Deepfakes are where things really stepped up though. These AI-created vids that “combine and superimpose existing images and videos onto source images or videos using a machine learning technique known as generative adversarial network” are being used to seamlessly replace real-life actors with digital ones. Want to know what it would have been like if Tom Selleck had accepted the role of Indiana Jones instead of turning it down and letting it go to Harrison Ford? Well, we can see that now. Nearly flawlessly.

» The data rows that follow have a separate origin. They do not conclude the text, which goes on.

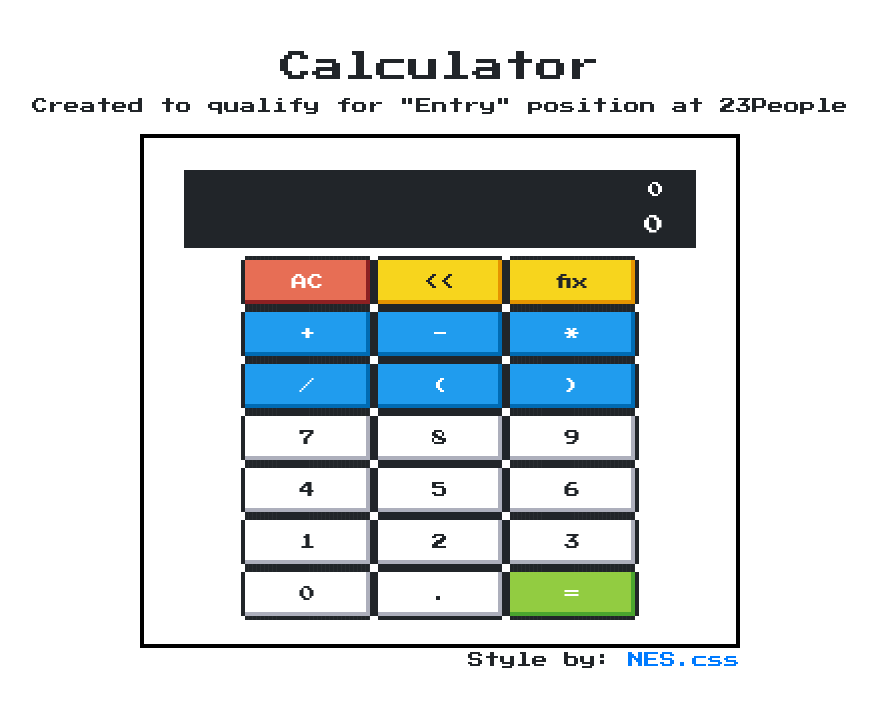
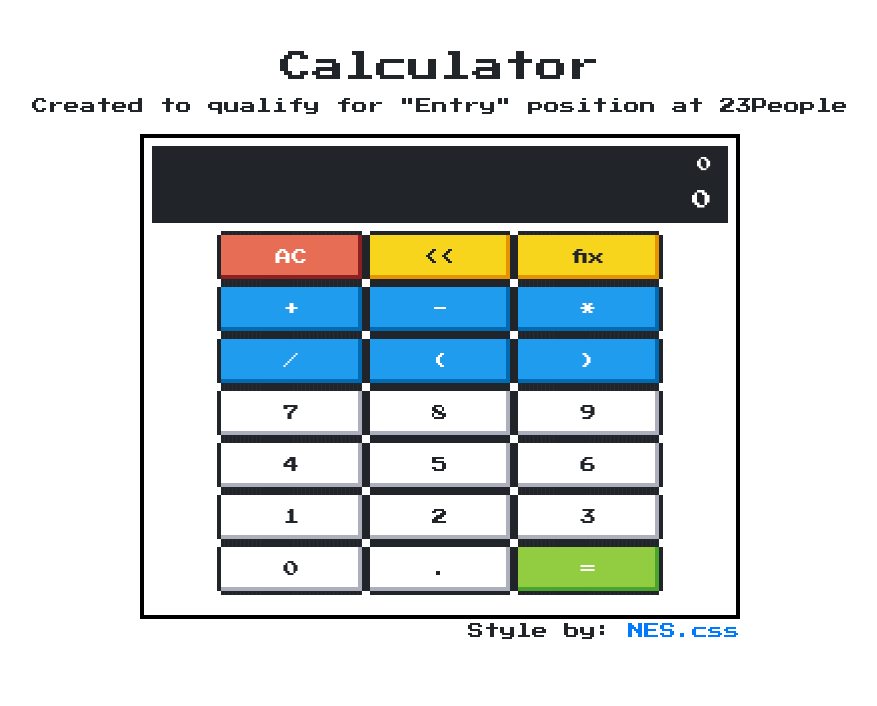
Before and after one commit to Rementeria/React-calculator, a React (Create React App) app: page / in a window 1280 px wide. Shown: the top 706 px of the page, without its empty margins (200-1077 px from the left). Built offline with nearby package versions, Linux system fonts and the light colour scheme.

Commit message:
last css adjust

```diff
--- a/src/components/Calculator.css
+++ b/src/components/Calculator.css
@@ -1,17 +1,7 @@
-@media (min-width: 768px) {
-  .calculator-size {
-    width: 600px;
-    margin: 0 auto;
-  }
-}
 .align-left {
   justify-items: left;
 }
-@media (min-width: 768px) {
-  .button-size {
-    width: 100px;
-  }
-}
+
 .calculator {
   border: 1px solid blanchedalmond;
 }
@@ -20,10 +10,32 @@
   overflow: hidden;
   text-overflow: ellipsis;
 }
+
+.pc {
+  padding: 0 0 20px 0;
+}
 .panel {
-  font-size: 20px;
+  font-size: 13px;
   white-space: nowrap;
 }
+
 .sub-panel {
   word-break: break-all;
+  font-size: 10px;
 }
+@media (min-width: 768px) {
+  .button-size {
+    width: 100px;
+  }
+  .panel {
+    font-size: 20px;
+    white-space: nowrap;
+  }
+  .sub-panel {
+    font-size: 15px;
+  }
+  .calculator-size {
+    width: 600px;
+    margin: 0 auto;
+  }
+}
--- a/src/components/Calculator.js
+++ b/src/components/Calculator.js
@@ -80,12 +80,12 @@ function Calculator({ initialValue }) {
 
   return (
     <div className="calculator-size">
-      <div className="nes-container">
+      <div className="nes-container pc">
         <div className="nes-input is-dark display">
-          <div className="mb-2 d-flex flex-row-reverse mr-3 sub-panel">
+          <div className="mb-2 d-flex flex-row-reverse sub-panel">
             {subPanel}
           </div>
-          <div className="d-flex flex-row-reverse mr-3 panel">{panel}</div>
+          <div className="d-flex flex-row-reverse panel">{panel}</div>
         </div>
 
         <div className="container">
```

And now all of that tech is going to be brought together to bring back a Hollywood icon whose life was tragically cut short. According to a report from THR, production house Magic City Films will use CGI to recreate James Dean to star in a brand new Vietnam War drama titled Finding Jack. Adapted from Gareth Crocker’s novel of the same name, the film is based on the true story of more than 10,000 military service dogs who were abandoned at the of the Vietnam War. It’s described as “an emotional journey about friendship and love under desperate circumstances”. One of the co-leads of the story is a character named Rogan, which producer Anton Ernst was perfect for the late Dean.

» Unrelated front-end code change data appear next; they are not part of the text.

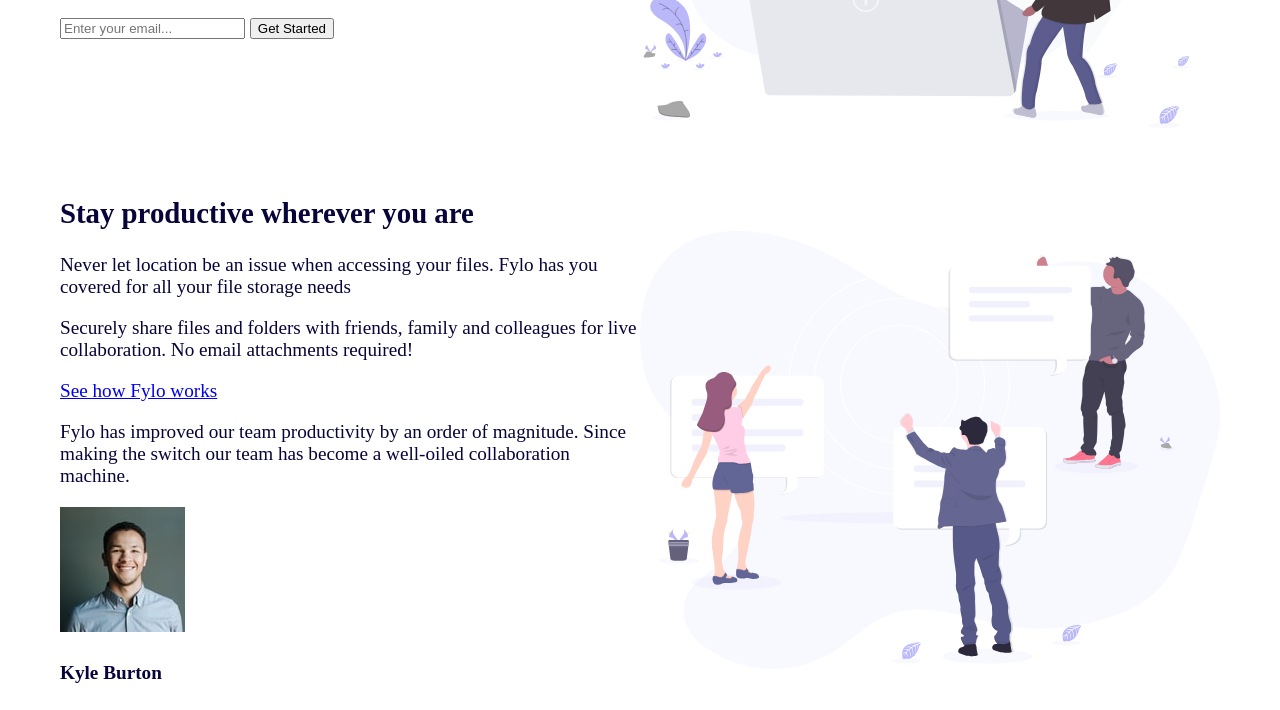
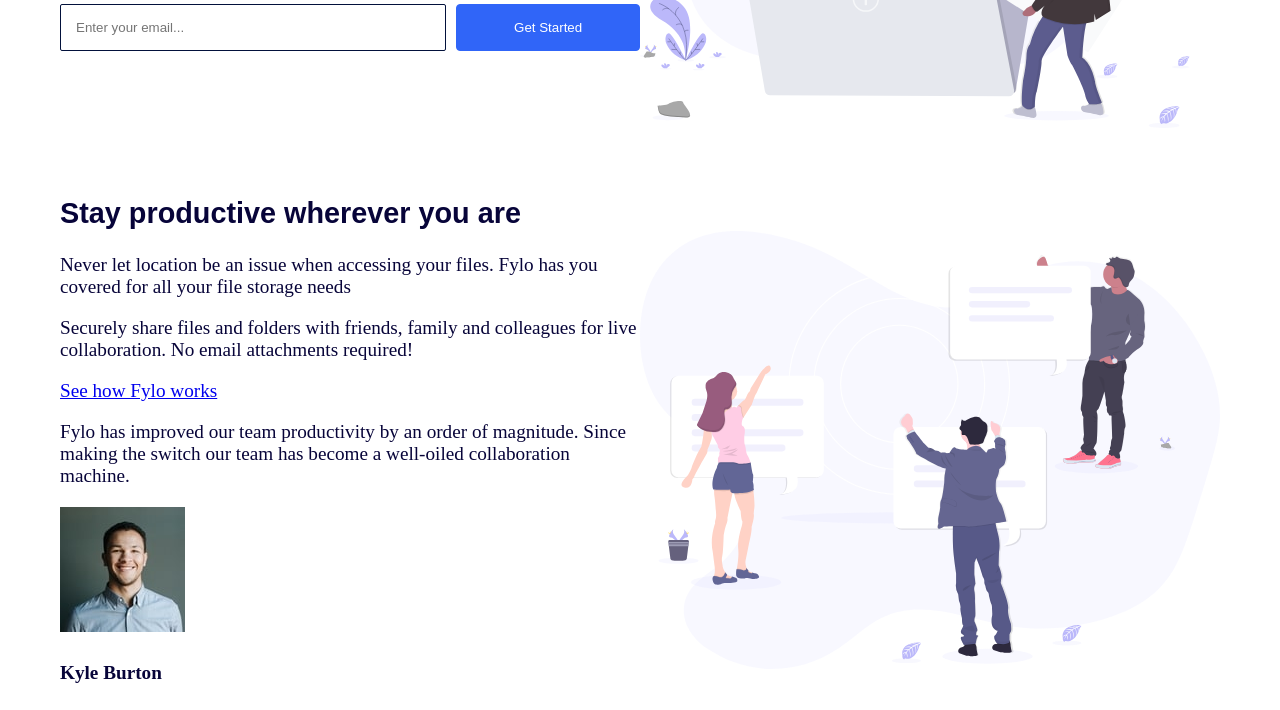
Before and after one commit to shafali03/fylo-landing-page, a plain HTML site: page index.html in a window 1280 px wide. Shown: the part 450-1160 px from the top of the page. Drawn offline with Linux system fonts and the light colour scheme; files whose address does not match are found by name.

Commit message:
style: Added styles for forms input and buttons

```diff
--- a/style.css
+++ b/style.css
@@ -11,6 +11,10 @@ img {
   max-width: 100%;
 }
 
+h1,
+h2 {
+  font-family: 'Railway', sans-serif;
+}
 
 .container {
   padding: 20px;
@@ -52,3 +56,30 @@ nav ul a {
   color: hsl(243, 87%, 12%);
   text-decoration: none;
 }
+
+
+/* form section */
+
+form {
+display: flex;
+}
+
+
+input {
+  border: 1px solid hsl(224, 93%, 12%);
+  border-radius: 2px;
+  padding: 15px;
+  flex: 0.7;
+
+}
+
+button {
+  border: 1px solid hsl(224, 93%, 58%);
+  background-color: hsl(224, 93%, 58%);
+  border-radius: 4px;
+  color: #fff;
+  padding: 15px;
+  flex: 0.3;
+  padding: 15px;
+  margin-left: 10px;
+}
```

We feel very honored that his family supports us and will take every precaution to ensure that his legacy as one of the most epic film stars to date is kept firmly intact. The family views this as his fourth movie, a movie he never got to make. We do not intend to let his fans down.
Dean had been one of Hollywood’s hottest actors after starring in films like Rebel Without a Cause, East of Eden, and Giant. However, his flame was snuffed out prematurely when he died in a car accident in 1955. He was just 24 years old at the time. Now Canadian VFX company Imagine Engine will be teaming up with our very own South African VFX company MOI Worldwide to create a “full body” CGI version of Dean using existing videos and footage similar to how deepfakes work. Another unnamed actor will be providing his voice.

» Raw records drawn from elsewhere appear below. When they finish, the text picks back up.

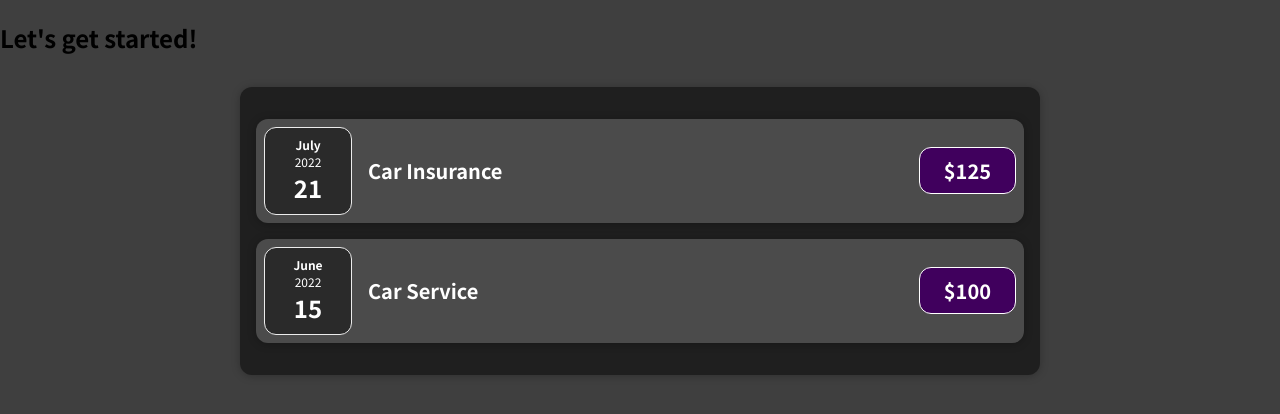
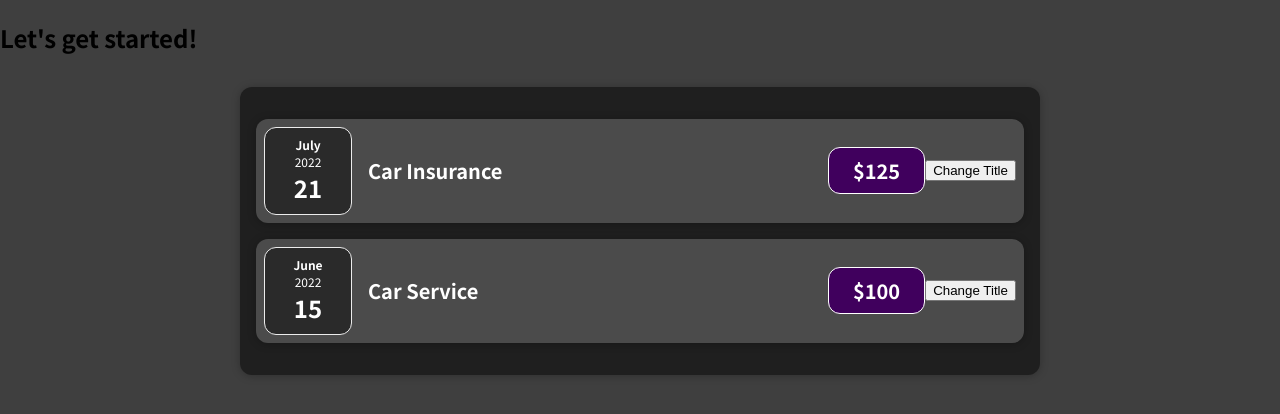
Before and after one commit to rox0r/React-Practice-1.1, a React (Create React App) app: page / in a window 1280 px wide. Shown: the top 414 px of the page. Built offline with nearby package versions, Linux system fonts and the light colour scheme.

Commit message:
use useState hook to change title when button is clicked

```diff
--- a/src/components/Expenses/ExpenseItem.js
+++ b/src/components/Expenses/ExpenseItem.js
@@ -1,9 +1,16 @@
-import React from "react";
+import React, { useState } from "react";
 import Card from "../UI/Card";
 import "./ExpenseItem.css";
 import ExpenseDate from "./ExpenseDate";
 
-function ExpenseItem({ title, amount, date }) {
+function ExpenseItem({ expenseTitle, amount, date }) {
+  const [title, setTitle] = useState(expenseTitle);
+
+  function clickHandler() {
+    setTitle("Updated");
+    console.log("Clicked");
+  }
+
   return (
     <Card className="expense-item">
       <ExpenseDate date={date} />
@@ -11,6 +18,7 @@ function ExpenseItem({ title, amount, date }) {
         <h2>{title}</h2>
         <div className="expense-item__price">${amount}</div>
       </div>
+      <button onClick={clickHandler}>Change Title</button>
     </Card>
   );
 }
--- a/src/components/Expenses/Expenses.js
+++ b/src/components/Expenses/Expenses.js
@@ -7,12 +7,12 @@ function Expenses({ expenses }) {
   return (
     <Card className="expenses">
       <ExpenseItem
-        title={expenses[0].title}
+        expenseTitle={expenses[0].title}
         amount={expenses[0].amount}
         date={expenses[0].date}
       />
       <ExpenseItem
-        title={expenses[1].title}
+        expenseTitle={expenses[1].title}
         amount={expenses[1].amount}
         date={expenses[1].date}
       />
```
Also changed, not shown: 1 other file (tests, documents, lock files or other folders).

If Finding Jack is a success (both technically and commercially), then chances are we’re going to be seeing a lot more of this. Mark Roesler, CEO of CMG Worldwide, the talent agency that represents Dean’s estate as well as those of over 1,700 other celebrities living and passed on, minced no words in saying that “This opens up a whole new opportunity for many of our clients who are no longer with us.”
Ernst added to this by revealing that it’s not just Hollywood celebs that are potentially being looked at. We could be seeing something a lot closer to home even.
Our partners in South Africa are very excited about this, as this technology would also be employed down the line to re-create historical icons such as Nelson Mandela to tell stories of cultural heritage significance.
I will admit that I’m torn on this. On the one hand, I’m always in favour of never again seeing bad makeup jobs and poor impersonations to bring people to life on-screen. In that regard, this technology is a boon. However, we’ve seen this done nearly flawless through the power of nothing but sensational acting. On top of that, digitally recreating the performance of an actor is not the same as that actor actually performing, no matter how many archived videos and images you use. We don’t know what type of thespian choices an actor would have made had they actually portrayed a role themselves, and it feels… wrong to have some Hollywood suits decide that for them.
We seemingly won’t have too long to wait to see if this grand experiment pays off as Finding Jack is set to go into production in just over a week with the aim being to have it ready for release on Veterans Day on 11 November 2020. That is not a lot of time for something like this, so I’ll be keeping an eye on this.
Last Updated: November 7, 2019